- What to work on -
Even if the data beneath seems repetitive, write it all out again exactly.

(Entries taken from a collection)
▽

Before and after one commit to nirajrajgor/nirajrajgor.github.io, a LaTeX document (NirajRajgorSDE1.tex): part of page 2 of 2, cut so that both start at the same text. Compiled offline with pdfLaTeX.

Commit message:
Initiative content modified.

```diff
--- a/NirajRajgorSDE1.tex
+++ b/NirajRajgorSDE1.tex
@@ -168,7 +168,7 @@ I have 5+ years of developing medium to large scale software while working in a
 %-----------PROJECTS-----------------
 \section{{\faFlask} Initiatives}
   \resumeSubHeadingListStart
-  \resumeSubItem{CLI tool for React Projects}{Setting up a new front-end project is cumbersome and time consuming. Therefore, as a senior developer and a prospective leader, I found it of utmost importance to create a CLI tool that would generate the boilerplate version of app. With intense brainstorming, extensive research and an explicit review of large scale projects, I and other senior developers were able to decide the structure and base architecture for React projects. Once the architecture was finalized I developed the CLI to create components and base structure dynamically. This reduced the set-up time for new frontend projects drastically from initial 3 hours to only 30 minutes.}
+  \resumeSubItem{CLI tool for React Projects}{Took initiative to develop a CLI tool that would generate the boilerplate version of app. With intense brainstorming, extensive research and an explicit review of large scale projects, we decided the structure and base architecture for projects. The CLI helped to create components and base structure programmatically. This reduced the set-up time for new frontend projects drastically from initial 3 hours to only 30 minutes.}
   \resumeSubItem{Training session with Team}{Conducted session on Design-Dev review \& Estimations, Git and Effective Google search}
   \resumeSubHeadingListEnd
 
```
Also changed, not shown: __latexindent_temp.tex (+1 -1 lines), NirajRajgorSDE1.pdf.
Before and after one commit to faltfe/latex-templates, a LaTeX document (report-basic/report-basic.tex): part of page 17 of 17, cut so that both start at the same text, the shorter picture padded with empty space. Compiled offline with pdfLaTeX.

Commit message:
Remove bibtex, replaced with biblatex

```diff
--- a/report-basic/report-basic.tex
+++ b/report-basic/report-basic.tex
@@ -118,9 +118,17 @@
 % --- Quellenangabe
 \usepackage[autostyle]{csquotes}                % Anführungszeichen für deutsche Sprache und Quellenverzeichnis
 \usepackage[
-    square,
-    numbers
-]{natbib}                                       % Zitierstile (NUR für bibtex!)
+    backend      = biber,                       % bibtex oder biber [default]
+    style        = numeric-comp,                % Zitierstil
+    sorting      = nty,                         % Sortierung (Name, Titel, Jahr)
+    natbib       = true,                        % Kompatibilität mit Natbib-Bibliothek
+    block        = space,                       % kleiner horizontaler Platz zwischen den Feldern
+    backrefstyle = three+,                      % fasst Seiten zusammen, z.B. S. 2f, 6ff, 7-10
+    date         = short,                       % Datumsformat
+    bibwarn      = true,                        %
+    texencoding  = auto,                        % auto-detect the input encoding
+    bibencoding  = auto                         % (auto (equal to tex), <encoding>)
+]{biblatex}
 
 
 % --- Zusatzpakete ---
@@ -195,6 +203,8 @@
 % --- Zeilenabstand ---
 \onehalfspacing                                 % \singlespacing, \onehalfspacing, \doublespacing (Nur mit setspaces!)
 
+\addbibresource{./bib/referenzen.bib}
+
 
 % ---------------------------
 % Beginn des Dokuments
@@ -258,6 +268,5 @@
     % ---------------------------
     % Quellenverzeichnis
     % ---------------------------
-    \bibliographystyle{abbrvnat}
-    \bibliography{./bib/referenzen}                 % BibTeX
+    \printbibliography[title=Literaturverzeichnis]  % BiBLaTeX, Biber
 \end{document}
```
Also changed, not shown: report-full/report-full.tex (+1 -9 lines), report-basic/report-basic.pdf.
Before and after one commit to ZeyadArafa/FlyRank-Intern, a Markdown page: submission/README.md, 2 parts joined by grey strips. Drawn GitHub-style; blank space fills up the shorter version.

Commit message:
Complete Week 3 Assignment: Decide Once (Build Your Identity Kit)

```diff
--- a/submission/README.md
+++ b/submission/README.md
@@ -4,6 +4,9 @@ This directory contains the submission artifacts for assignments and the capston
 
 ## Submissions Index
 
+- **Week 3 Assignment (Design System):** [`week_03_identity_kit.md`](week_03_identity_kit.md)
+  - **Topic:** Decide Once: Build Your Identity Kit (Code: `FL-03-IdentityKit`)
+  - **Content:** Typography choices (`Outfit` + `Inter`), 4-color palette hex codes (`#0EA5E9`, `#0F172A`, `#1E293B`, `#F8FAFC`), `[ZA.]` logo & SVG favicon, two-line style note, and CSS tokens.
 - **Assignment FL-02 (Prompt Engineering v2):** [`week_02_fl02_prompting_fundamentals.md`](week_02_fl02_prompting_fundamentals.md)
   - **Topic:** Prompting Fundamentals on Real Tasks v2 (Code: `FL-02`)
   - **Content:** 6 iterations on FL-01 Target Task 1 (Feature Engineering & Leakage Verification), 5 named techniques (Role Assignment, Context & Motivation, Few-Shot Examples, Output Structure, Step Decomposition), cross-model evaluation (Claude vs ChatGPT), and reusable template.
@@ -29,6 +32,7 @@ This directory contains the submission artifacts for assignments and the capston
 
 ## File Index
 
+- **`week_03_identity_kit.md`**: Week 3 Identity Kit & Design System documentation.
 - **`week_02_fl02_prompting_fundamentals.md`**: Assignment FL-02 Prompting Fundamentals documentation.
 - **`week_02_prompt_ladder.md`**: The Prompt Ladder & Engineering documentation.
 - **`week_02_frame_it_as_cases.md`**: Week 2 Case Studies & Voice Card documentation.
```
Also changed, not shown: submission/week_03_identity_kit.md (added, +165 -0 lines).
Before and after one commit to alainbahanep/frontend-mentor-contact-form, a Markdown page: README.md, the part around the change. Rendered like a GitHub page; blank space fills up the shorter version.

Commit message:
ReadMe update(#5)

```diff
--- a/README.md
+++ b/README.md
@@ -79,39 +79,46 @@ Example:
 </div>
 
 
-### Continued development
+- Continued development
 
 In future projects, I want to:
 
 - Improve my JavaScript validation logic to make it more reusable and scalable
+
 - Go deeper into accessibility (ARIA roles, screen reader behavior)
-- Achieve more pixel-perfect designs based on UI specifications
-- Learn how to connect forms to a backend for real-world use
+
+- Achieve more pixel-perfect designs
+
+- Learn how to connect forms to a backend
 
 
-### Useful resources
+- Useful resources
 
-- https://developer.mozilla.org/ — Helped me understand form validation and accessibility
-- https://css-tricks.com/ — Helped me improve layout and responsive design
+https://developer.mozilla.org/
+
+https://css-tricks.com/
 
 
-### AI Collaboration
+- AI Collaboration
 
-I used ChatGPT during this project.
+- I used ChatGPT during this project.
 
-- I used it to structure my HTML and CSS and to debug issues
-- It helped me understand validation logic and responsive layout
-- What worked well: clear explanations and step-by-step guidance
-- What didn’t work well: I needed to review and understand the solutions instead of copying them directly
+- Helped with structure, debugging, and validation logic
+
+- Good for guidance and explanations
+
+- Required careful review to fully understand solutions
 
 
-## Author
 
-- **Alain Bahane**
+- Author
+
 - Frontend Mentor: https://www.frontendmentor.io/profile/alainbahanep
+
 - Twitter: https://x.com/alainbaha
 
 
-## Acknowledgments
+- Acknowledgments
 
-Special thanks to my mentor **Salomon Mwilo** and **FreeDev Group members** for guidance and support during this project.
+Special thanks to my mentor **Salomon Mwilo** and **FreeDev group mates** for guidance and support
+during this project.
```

△

- Answer for this exercise -
Before and after one commit to nirajrajgor/nirajrajgor.github.io, a LaTeX document (NirajRajgorSDE1.tex): part of page 2 of 2, cut so that both start at the same text. Compiled offline with pdfLaTeX.

Commit message:
Initiative content modified.

```diff
--- a/NirajRajgorSDE1.tex
+++ b/NirajRajgorSDE1.tex
@@ -168,7 +168,7 @@ I have 5+ years of developing medium to large scale software while working in a
 %-----------PROJECTS-----------------
 \section{{\faFlask} Initiatives}
   \resumeSubHeadingListStart
-  \resumeSubItem{CLI tool for React Projects}{Setting up a new front-end project is cumbersome and time consuming. Therefore, as a senior developer and a prospective leader, I found it of utmost importance to create a CLI tool that would generate the boilerplate version of app. With intense brainstorming, extensive research and an explicit review of large scale projects, I and other senior developers were able to decide the structure and base architecture for React projects. Once the architecture was finalized I developed the CLI to create components and base structure dynamically. This reduced the set-up time for new frontend projects drastically from initial 3 hours to only 30 minutes.}
+  \resumeSubItem{CLI tool for React Projects}{Took initiative to develop a CLI tool that would generate the boilerplate version of app. With intense brainstorming, extensive research and an explicit review of large scale projects, we decided the structure and base architecture for projects. The CLI helped to create components and base structure programmatically. This reduced the set-up time for new frontend projects drastically from initial 3 hours to only 30 minutes.}
   \resumeSubItem{Training session with Team}{Conducted session on Design-Dev review \& Estimations, Git and Effective Google search}
   \resumeSubHeadingListEnd
 
```
Also changed, not shown: __latexindent_temp.tex (+1 -1 lines), NirajRajgorSDE1.pdf.
Before and after one commit to faltfe/latex-templates, a LaTeX document (report-basic/report-basic.tex): part of page 17 of 17, cut so that both start at the same text, the shorter picture padded with empty space. Compiled offline with pdfLaTeX.

Commit message:
Remove bibtex, replaced with biblatex

```diff
--- a/report-basic/report-basic.tex
+++ b/report-basic/report-basic.tex
@@ -118,9 +118,17 @@
 % --- Quellenangabe
 \usepackage[autostyle]{csquotes}                % Anführungszeichen für deutsche Sprache und Quellenverzeichnis
 \usepackage[
-    square,
-    numbers
-]{natbib}                                       % Zitierstile (NUR für bibtex!)
+    backend      = biber,                       % bibtex oder biber [default]
+    style        = numeric-comp,                % Zitierstil
+    sorting      = nty,                         % Sortierung (Name, Titel, Jahr)
+    natbib       = true,                        % Kompatibilität mit Natbib-Bibliothek
+    block        = space,                       % kleiner horizontaler Platz zwischen den Feldern
+    backrefstyle = three+,                      % fasst Seiten zusammen, z.B. S. 2f, 6ff, 7-10
+    date         = short,                       % Datumsformat
+    bibwarn      = true,                        %
+    texencoding  = auto,                        % auto-detect the input encoding
+    bibencoding  = auto                         % (auto (equal to tex), <encoding>)
+]{biblatex}
 
 
 % --- Zusatzpakete ---
@@ -195,6 +203,8 @@
 % --- Zeilenabstand ---
 \onehalfspacing                                 % \singlespacing, \onehalfspacing, \doublespacing (Nur mit setspaces!)
 
+\addbibresource{./bib/referenzen.bib}
+
 
 % ---------------------------
 % Beginn des Dokuments
@@ -258,6 +268,5 @@
     % ---------------------------
     % Quellenverzeichnis
     % ---------------------------
-    \bibliographystyle{abbrvnat}
-    \bibliography{./bib/referenzen}                 % BibTeX
+    \printbibliography[title=Literaturverzeichnis]  % BiBLaTeX, Biber
 \end{document}
```
Also changed, not shown: report-full/report-full.tex (+1 -9 lines), report-basic/report-basic.pdf.
Before and after one commit to ZeyadArafa/FlyRank-Intern, a Markdown page: submission/README.md, 2 parts joined by grey strips. Drawn GitHub-style; blank space fills up the shorter version.

Commit message:
Complete Week 3 Assignment: Decide Once (Build Your Identity Kit)

```diff
--- a/submission/README.md
+++ b/submission/README.md
@@ -4,6 +4,9 @@ This directory contains the submission artifacts for assignments and the capston
 
 ## Submissions Index
 
+- **Week 3 Assignment (Design System):** [`week_03_identity_kit.md`](week_03_identity_kit.md)
+  - **Topic:** Decide Once: Build Your Identity Kit (Code: `FL-03-IdentityKit`)
+  - **Content:** Typography choices (`Outfit` + `Inter`), 4-color palette hex codes (`#0EA5E9`, `#0F172A`, `#1E293B`, `#F8FAFC`), `[ZA.]` logo & SVG favicon, two-line style note, and CSS tokens.
 - **Assignment FL-02 (Prompt Engineering v2):** [`week_02_fl02_prompting_fundamentals.md`](week_02_fl02_prompting_fundamentals.md)
   - **Topic:** Prompting Fundamentals on Real Tasks v2 (Code: `FL-02`)
   - **Content:** 6 iterations on FL-01 Target Task 1 (Feature Engineering & Leakage Verification), 5 named techniques (Role Assignment, Context & Motivation, Few-Shot Examples, Output Structure, Step Decomposition), cross-model evaluation (Claude vs ChatGPT), and reusable template.
@@ -29,6 +32,7 @@ This directory contains the submission artifacts for assignments and the capston
 
 ## File Index
 
+- **`week_03_identity_kit.md`**: Week 3 Identity Kit & Design System documentation.
 - **`week_02_fl02_prompting_fundamentals.md`**: Assignment FL-02 Prompting Fundamentals documentation.
 - **`week_02_prompt_ladder.md`**: The Prompt Ladder & Engineering documentation.
 - **`week_02_frame_it_as_cases.md`**: Week 2 Case Studies & Voice Card documentation.
```
Also changed, not shown: submission/week_03_identity_kit.md (added, +165 -0 lines).
Before and after one commit to alainbahanep/frontend-mentor-contact-form, a Markdown page: README.md, the part around the change. Rendered like a GitHub page; blank space fills up the shorter version.

Commit message:
ReadMe update(#5)

```diff
--- a/README.md
+++ b/README.md
@@ -79,39 +79,46 @@ Example:
 </div>
 
 
-### Continued development
+- Continued development
 
 In future projects, I want to:
 
 - Improve my JavaScript validation logic to make it more reusable and scalable
+
 - Go deeper into accessibility (ARIA roles, screen reader behavior)
-- Achieve more pixel-perfect designs based on UI specifications
-- Learn how to connect forms to a backend for real-world use
+
+- Achieve more pixel-perfect designs
+
+- Learn how to connect forms to a backend
 
 
-### Useful resources
+- Useful resources
 
-- https://developer.mozilla.org/ — Helped me understand form validation and accessibility
-- https://css-tricks.com/ — Helped me improve layout and responsive design
+https://developer.mozilla.org/
+
+https://css-tricks.com/
 
 
-### AI Collaboration
+- AI Collaboration
 
-I used ChatGPT during this project.
+- I used ChatGPT during this project.
 
-- I used it to structure my HTML and CSS and to debug issues
-- It helped me understand validation logic and responsive layout
-- What worked well: clear explanations and step-by-step guidance
-- What didn’t work well: I needed to review and understand the solutions instead of copying them directly
+- Helped with structure, debugging, and validation logic
+
+- Good for guidance and explanations
+
+- Required careful review to fully understand solutions
 
 
-## Author
 
-- **Alain Bahane**
+- Author
+
 - Frontend Mentor: https://www.frontendmentor.io/profile/alainbahanep
+
 - Twitter: https://x.com/alainbaha
 
 
-## Acknowledgments
+- Acknowledgments
 
-Special thanks to my mentor **Salomon Mwilo** and **FreeDev Group members** for guidance and support during this project.
+Special thanks to my mentor **Salomon Mwilo** and **FreeDev group mates** for guidance and support
+during this project.
```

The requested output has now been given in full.